*** Begin section ***

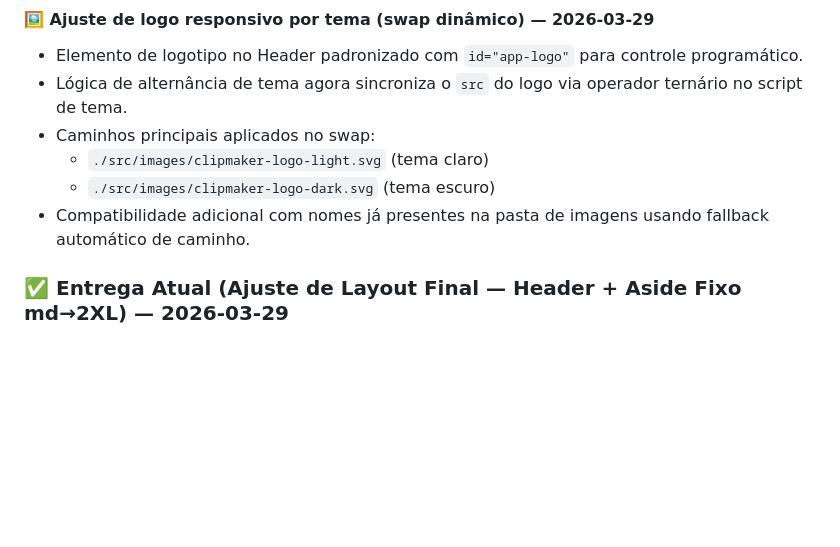
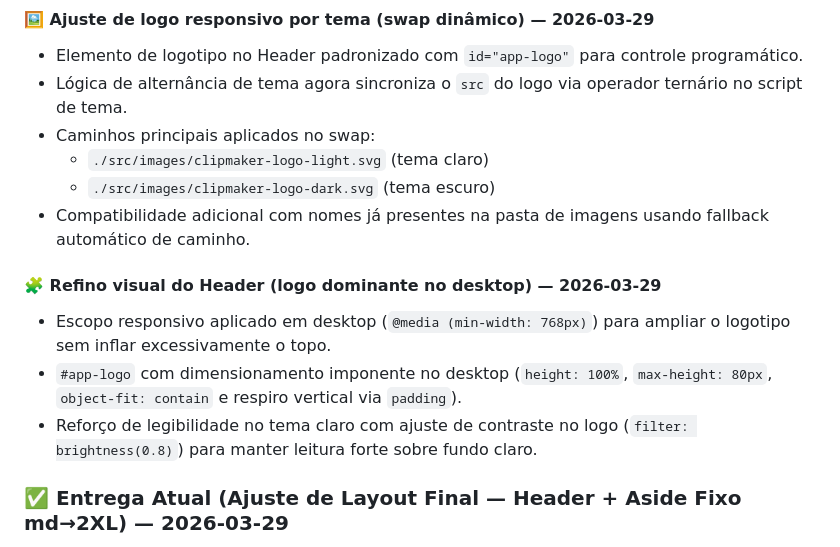
Before and after one commit to ricardo-werner/Rocketseat-NLW_22_Operator-ClipMaker_AI, a Markdown page: README.md, the part around the change. GitHub-like rendering; blank space fills up the shorter version.

Commit message:
docs(readme): documenta refino agressivo do logo no desktop

```diff
--- a/README.md
+++ b/README.md
@@ -50,6 +50,12 @@ Correção estrutural completa do Header para eliminar regressões visuais e tor
   - `./src/images/clipmaker-logo-light.svg` (tema claro)
   - `./src/images/clipmaker-logo-dark.svg` (tema escuro)
 - Compatibilidade adicional com nomes já presentes na pasta de imagens usando fallback automático de caminho.
+
+#### 🧩 Refino visual do Header (logo dominante no desktop) — 2026-03-29
+
+- Escopo responsivo aplicado em desktop (`@media (min-width: 768px)`) para ampliar o logotipo sem inflar excessivamente o topo.
+- `#app-logo` com dimensionamento imponente no desktop (`height: 100%`, `max-height: 80px`, `object-fit: contain` e respiro vertical via `padding`).
+- Reforço de legibilidade no tema claro com ajuste de contraste no logo (`filter: brightness(0.8)`) para manter leitura forte sobre fundo claro.
 
 ### ✅ Entrega Atual (Ajuste de Layout Final — Header + Aside Fixo md→2XL) — 2026-03-29
 
```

*** End section ***

▶ _YOUR INSTRUCTIONS_
The result should be a precise copy of all the entries, free of pictures.

▶ _RESULT BELOW_
Before and after one commit to ricardo-werner/Rocketseat-NLW_22_Operator-ClipMaker_AI, a Markdown page: README.md, the part around the change. GitHub-like rendering; blank space fills up the shorter version.

Commit message:
docs(readme): documenta refino agressivo do logo no desktop

```diff
--- a/README.md
+++ b/README.md
@@ -50,6 +50,12 @@ Correção estrutural completa do Header para eliminar regressões visuais e tor
   - `./src/images/clipmaker-logo-light.svg` (tema claro)
   - `./src/images/clipmaker-logo-dark.svg` (tema escuro)
 - Compatibilidade adicional com nomes já presentes na pasta de imagens usando fallback automático de caminho.
+
+#### 🧩 Refino visual do Header (logo dominante no desktop) — 2026-03-29
+
+- Escopo responsivo aplicado em desktop (`@media (min-width: 768px)`) para ampliar o logotipo sem inflar excessivamente o topo.
+- `#app-logo` com dimensionamento imponente no desktop (`height: 100%`, `max-height: 80px`, `object-fit: contain` e respiro vertical via `padding`).
+- Reforço de legibilidade no tema claro com ajuste de contraste no logo (`filter: brightness(0.8)`) para manter leitura forte sobre fundo claro.
 
 ### ✅ Entrega Atual (Ajuste de Layout Final — Header + Aside Fixo md→2XL) — 2026-03-29
 
```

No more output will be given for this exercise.